Start of TASK MATERIAL

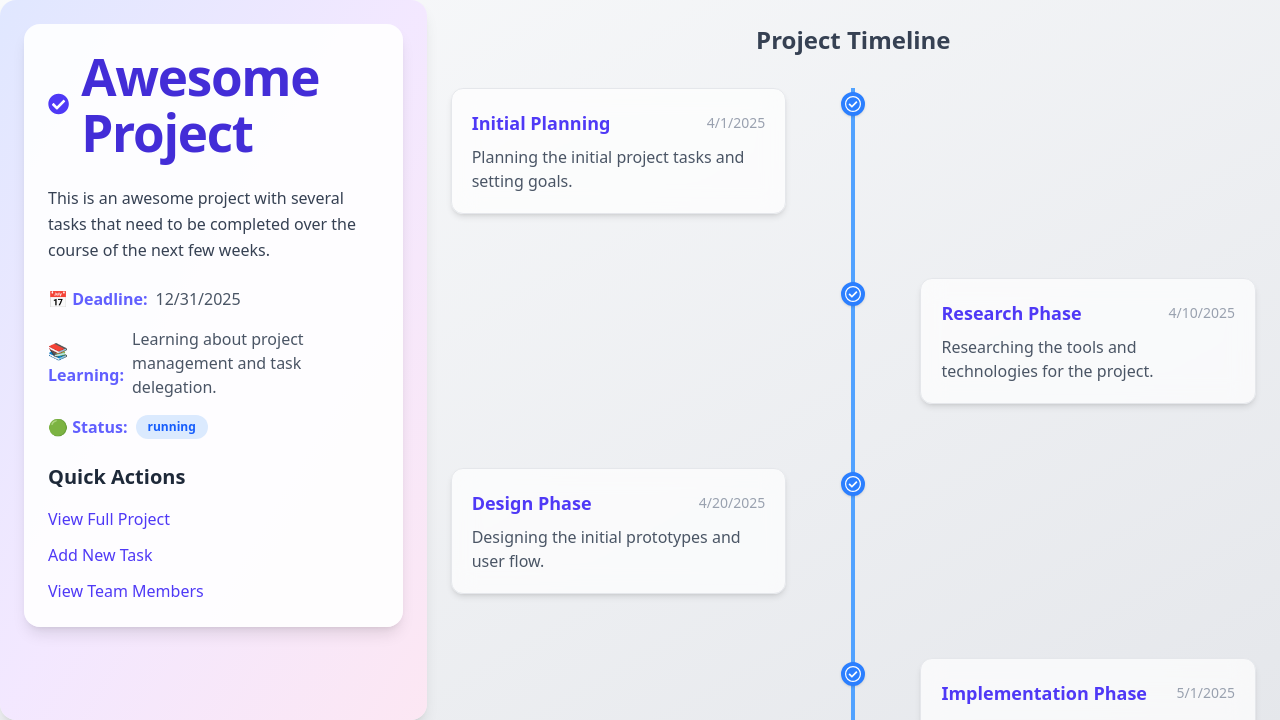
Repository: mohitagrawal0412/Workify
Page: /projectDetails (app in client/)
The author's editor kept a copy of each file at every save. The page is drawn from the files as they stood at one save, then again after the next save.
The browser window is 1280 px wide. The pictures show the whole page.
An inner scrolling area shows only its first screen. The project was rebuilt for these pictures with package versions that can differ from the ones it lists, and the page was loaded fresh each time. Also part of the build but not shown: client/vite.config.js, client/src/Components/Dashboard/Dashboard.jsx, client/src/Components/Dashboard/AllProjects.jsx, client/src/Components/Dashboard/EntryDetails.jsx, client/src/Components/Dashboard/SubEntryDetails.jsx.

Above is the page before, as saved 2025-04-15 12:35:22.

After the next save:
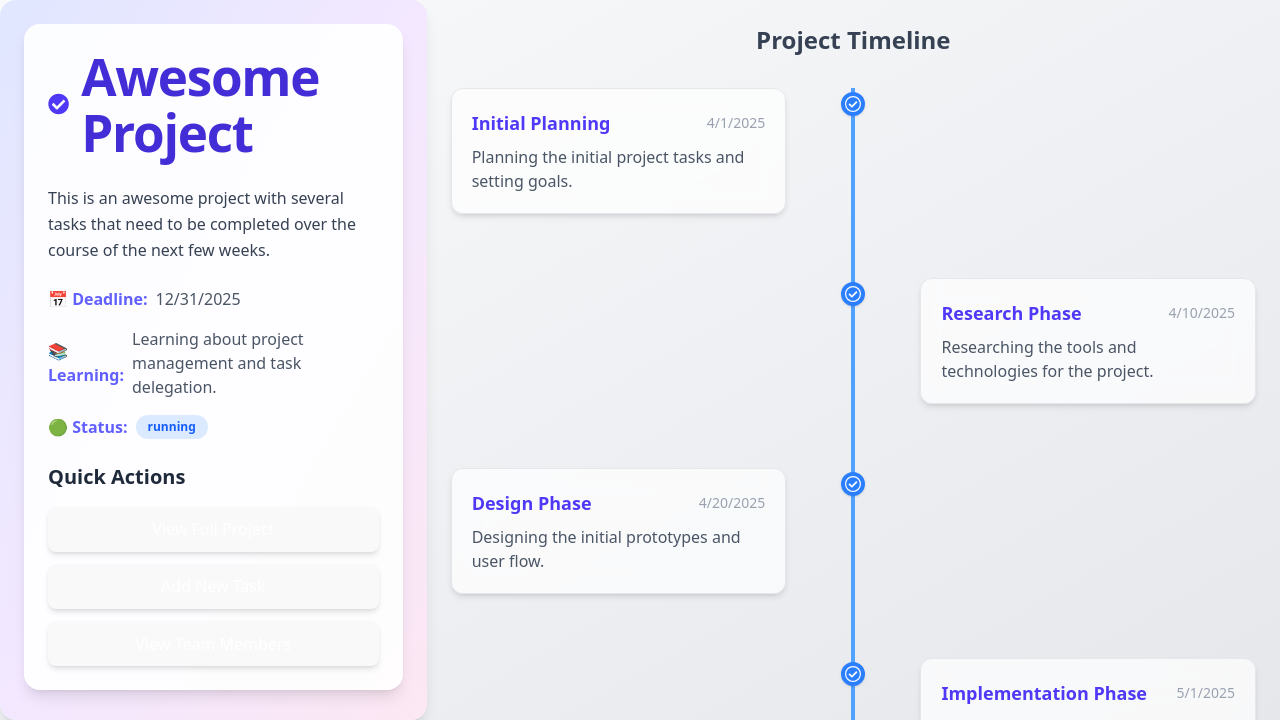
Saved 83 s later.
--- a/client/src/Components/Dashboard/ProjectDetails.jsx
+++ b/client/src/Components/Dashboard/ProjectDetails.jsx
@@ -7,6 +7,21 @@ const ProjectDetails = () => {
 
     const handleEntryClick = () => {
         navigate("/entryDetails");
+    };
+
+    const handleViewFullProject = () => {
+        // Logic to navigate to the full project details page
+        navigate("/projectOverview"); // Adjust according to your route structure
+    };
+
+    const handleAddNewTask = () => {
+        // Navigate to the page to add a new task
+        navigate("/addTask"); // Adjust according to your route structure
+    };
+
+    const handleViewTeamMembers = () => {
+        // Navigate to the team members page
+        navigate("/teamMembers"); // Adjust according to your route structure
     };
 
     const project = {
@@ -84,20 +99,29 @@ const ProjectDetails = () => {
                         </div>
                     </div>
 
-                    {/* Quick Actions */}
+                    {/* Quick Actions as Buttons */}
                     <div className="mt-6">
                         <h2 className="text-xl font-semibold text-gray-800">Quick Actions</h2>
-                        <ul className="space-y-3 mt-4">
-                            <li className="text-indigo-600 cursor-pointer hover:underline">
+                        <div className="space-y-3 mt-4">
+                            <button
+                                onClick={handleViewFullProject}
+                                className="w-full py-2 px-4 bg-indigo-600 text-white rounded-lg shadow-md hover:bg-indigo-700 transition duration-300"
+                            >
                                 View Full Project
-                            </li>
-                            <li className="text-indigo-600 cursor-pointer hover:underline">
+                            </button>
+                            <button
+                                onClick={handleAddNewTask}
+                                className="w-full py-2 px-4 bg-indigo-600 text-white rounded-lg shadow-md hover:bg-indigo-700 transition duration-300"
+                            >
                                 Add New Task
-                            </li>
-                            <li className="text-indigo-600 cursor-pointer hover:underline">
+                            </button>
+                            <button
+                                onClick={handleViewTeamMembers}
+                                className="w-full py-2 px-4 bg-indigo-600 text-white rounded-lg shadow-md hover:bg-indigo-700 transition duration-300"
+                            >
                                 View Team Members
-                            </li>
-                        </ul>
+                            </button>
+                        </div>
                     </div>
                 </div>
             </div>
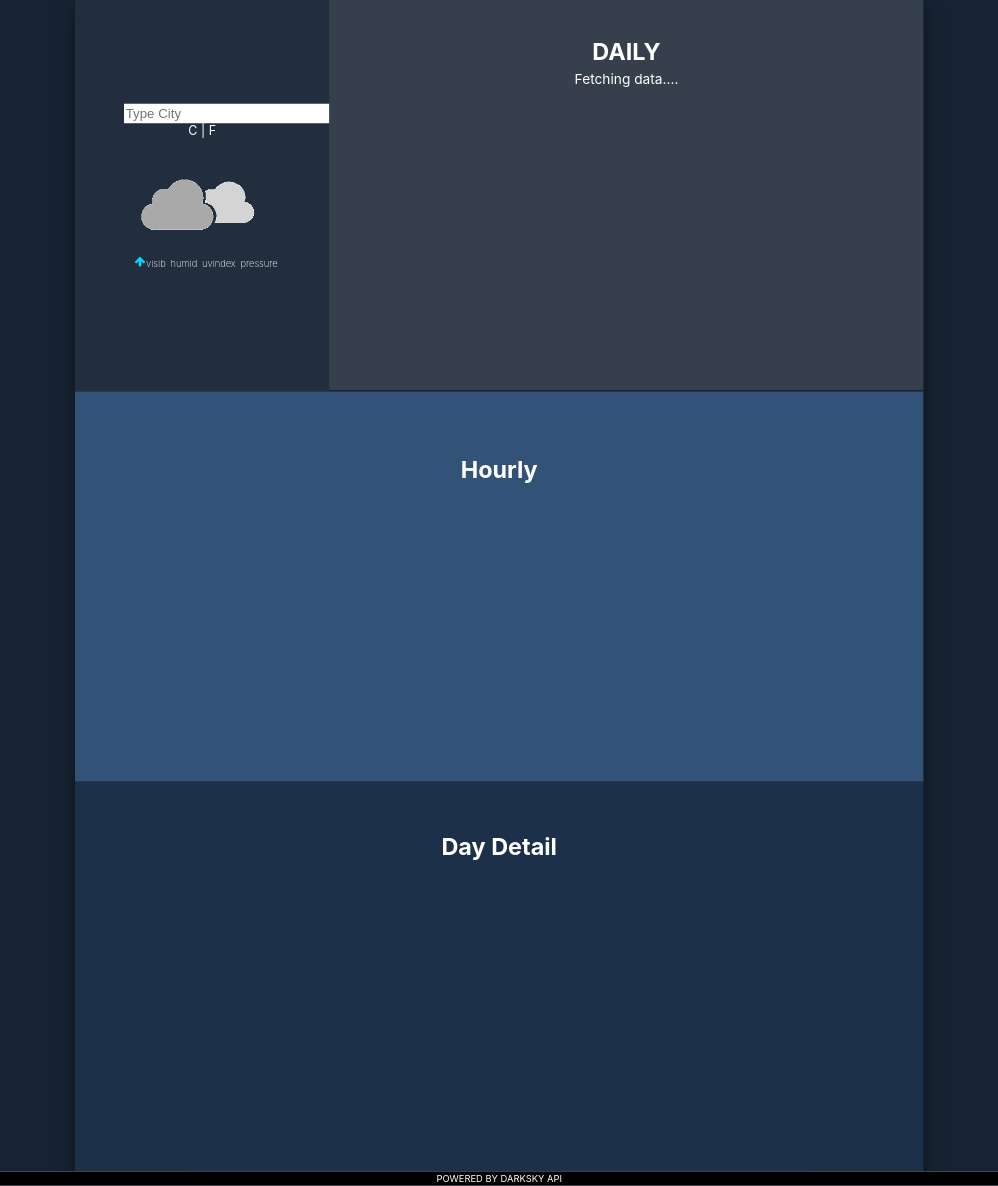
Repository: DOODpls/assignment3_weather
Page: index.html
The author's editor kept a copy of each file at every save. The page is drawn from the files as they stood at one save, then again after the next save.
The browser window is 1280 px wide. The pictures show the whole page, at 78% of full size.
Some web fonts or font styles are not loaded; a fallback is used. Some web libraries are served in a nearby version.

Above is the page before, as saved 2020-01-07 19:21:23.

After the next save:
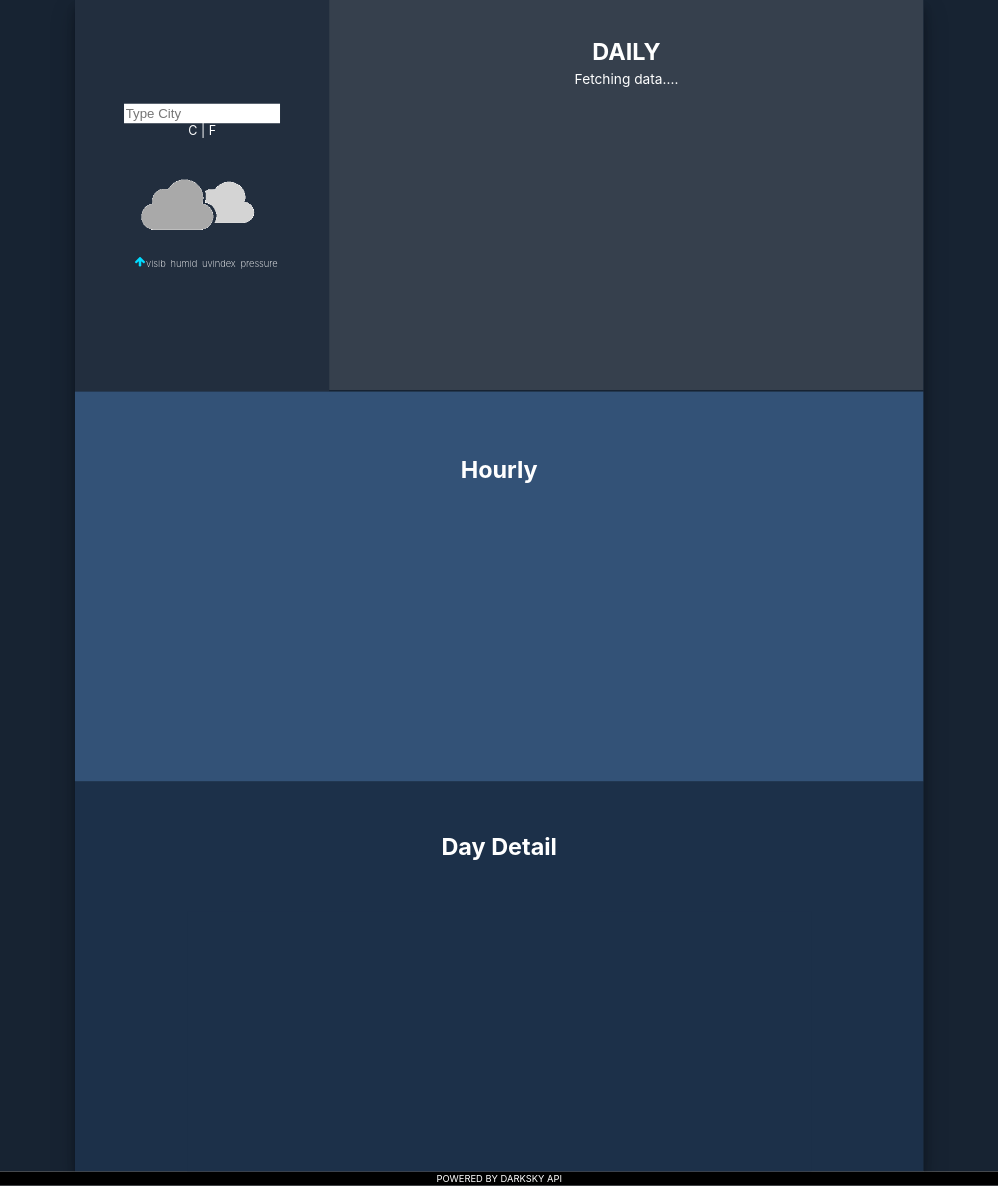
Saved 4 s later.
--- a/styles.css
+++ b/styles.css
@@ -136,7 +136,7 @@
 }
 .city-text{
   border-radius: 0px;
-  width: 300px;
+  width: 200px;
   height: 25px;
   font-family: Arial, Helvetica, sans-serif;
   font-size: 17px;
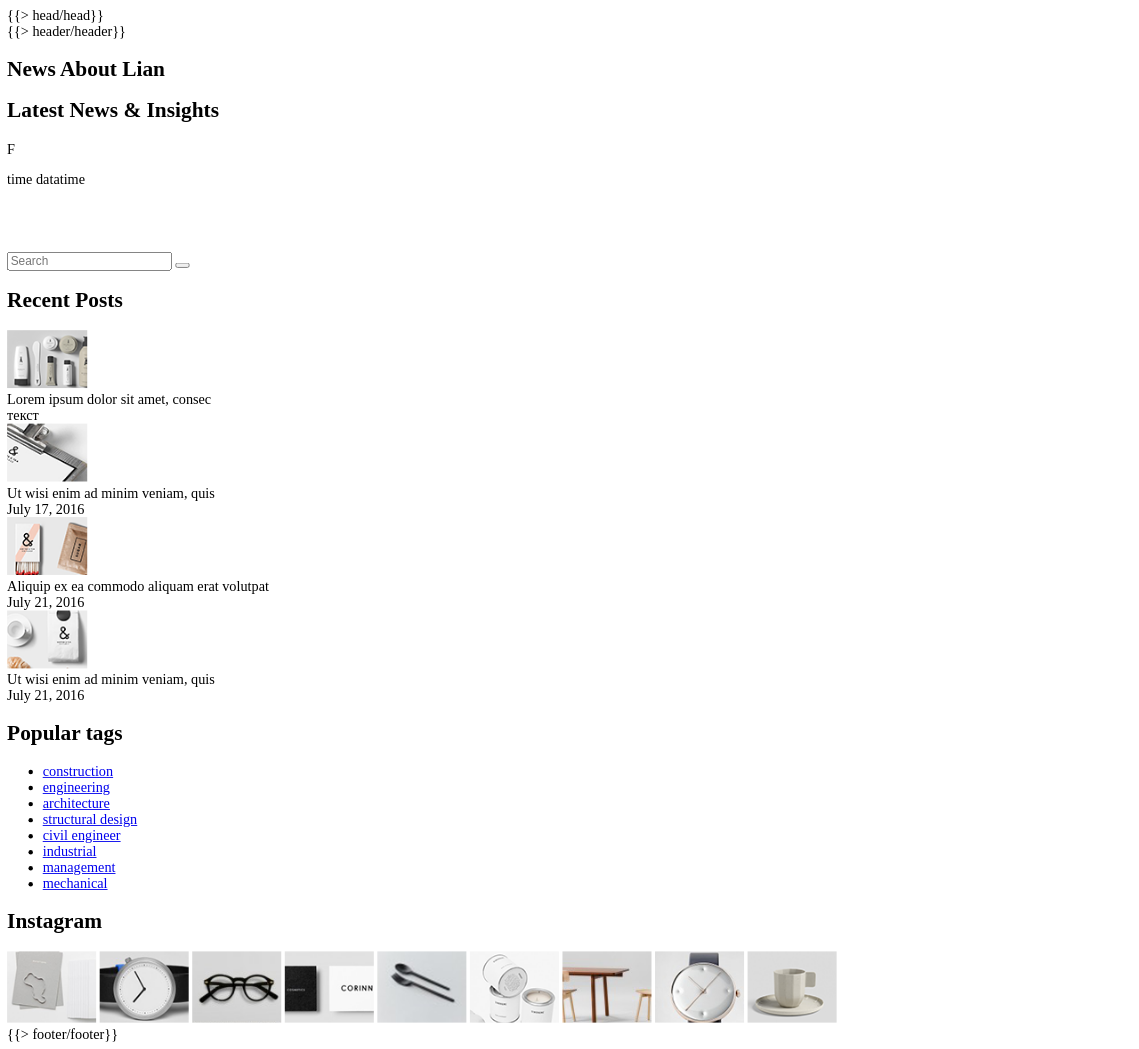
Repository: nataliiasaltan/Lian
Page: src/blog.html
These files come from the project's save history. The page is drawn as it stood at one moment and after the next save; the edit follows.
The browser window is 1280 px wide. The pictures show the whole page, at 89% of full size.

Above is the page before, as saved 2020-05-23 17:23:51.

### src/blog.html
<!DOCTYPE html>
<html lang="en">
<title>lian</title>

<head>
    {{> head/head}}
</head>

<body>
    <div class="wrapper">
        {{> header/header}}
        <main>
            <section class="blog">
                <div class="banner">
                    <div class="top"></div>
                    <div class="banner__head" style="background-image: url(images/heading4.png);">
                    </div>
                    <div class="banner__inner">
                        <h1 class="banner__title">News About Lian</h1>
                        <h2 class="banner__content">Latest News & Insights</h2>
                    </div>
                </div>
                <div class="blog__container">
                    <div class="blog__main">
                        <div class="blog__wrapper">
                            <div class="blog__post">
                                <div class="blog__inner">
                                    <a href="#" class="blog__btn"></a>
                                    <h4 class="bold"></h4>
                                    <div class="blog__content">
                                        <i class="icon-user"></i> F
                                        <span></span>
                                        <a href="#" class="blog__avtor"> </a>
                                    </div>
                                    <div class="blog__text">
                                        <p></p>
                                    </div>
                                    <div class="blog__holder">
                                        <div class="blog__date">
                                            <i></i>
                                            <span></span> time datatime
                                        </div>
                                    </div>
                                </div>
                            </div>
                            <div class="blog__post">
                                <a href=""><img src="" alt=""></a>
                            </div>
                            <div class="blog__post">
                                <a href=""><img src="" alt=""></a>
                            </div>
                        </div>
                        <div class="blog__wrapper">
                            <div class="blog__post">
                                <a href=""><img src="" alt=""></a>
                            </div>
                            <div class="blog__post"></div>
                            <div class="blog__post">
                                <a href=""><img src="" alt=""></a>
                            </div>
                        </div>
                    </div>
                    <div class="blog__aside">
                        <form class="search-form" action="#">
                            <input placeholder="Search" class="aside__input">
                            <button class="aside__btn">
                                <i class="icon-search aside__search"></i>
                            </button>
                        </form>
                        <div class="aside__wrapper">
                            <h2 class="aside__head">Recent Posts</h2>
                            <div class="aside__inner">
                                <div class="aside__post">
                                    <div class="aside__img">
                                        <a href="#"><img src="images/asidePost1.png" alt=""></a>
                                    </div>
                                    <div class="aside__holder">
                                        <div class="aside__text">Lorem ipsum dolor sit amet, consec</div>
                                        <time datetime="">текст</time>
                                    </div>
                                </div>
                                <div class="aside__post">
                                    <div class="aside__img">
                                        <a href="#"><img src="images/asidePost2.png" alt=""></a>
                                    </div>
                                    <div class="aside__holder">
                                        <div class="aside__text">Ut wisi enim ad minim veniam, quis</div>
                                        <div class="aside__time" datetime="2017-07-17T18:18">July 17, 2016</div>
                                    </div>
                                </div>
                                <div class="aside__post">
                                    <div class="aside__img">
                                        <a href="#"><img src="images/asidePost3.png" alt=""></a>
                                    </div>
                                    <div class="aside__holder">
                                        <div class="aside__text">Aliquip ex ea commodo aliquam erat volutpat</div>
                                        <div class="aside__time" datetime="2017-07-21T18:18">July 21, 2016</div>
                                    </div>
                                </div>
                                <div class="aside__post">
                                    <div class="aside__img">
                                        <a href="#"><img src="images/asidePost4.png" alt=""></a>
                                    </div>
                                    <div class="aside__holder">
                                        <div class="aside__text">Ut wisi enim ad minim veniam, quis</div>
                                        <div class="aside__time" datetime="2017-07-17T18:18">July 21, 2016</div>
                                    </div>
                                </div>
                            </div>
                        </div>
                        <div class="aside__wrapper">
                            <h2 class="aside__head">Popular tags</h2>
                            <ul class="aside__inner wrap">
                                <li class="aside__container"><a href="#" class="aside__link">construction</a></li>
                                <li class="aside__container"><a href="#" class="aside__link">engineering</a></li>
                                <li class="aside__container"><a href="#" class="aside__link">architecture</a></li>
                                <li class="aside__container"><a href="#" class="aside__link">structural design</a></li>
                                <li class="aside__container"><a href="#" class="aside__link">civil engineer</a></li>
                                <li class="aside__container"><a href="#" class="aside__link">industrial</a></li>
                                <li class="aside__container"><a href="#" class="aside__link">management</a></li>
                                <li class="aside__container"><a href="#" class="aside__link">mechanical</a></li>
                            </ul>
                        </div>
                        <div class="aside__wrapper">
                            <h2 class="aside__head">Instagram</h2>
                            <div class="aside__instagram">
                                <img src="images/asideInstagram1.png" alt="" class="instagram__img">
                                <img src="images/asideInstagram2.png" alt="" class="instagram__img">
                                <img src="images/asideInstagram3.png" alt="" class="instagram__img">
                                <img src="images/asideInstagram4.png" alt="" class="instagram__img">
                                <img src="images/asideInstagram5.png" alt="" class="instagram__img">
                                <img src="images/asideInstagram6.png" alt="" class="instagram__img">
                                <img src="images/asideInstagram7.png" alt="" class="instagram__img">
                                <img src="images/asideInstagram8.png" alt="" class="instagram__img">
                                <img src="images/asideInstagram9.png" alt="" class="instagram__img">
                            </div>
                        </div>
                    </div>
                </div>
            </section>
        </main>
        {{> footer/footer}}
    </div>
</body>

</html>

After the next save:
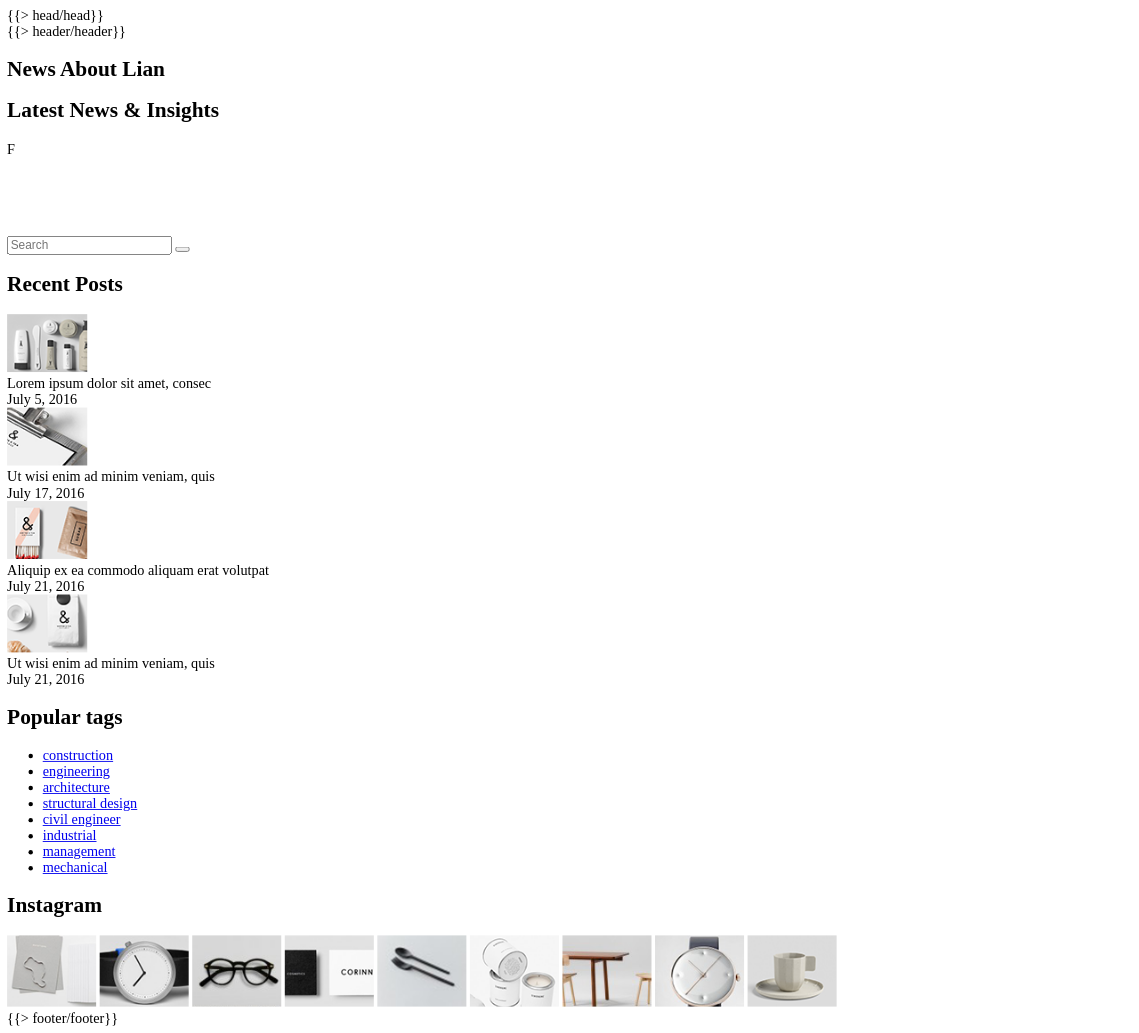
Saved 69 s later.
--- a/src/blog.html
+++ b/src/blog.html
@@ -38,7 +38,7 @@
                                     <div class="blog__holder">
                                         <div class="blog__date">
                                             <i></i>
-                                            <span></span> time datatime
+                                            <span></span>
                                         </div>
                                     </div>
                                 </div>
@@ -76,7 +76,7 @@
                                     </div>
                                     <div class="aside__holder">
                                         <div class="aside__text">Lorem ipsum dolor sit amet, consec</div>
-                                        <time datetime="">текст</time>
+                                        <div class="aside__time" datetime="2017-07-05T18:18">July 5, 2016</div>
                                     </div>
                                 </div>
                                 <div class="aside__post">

End of TASK MATERIAL

## TASK GOAL
In the records above, some lines hold the word "span". Say how many, and nothing more.

## ANSWER
4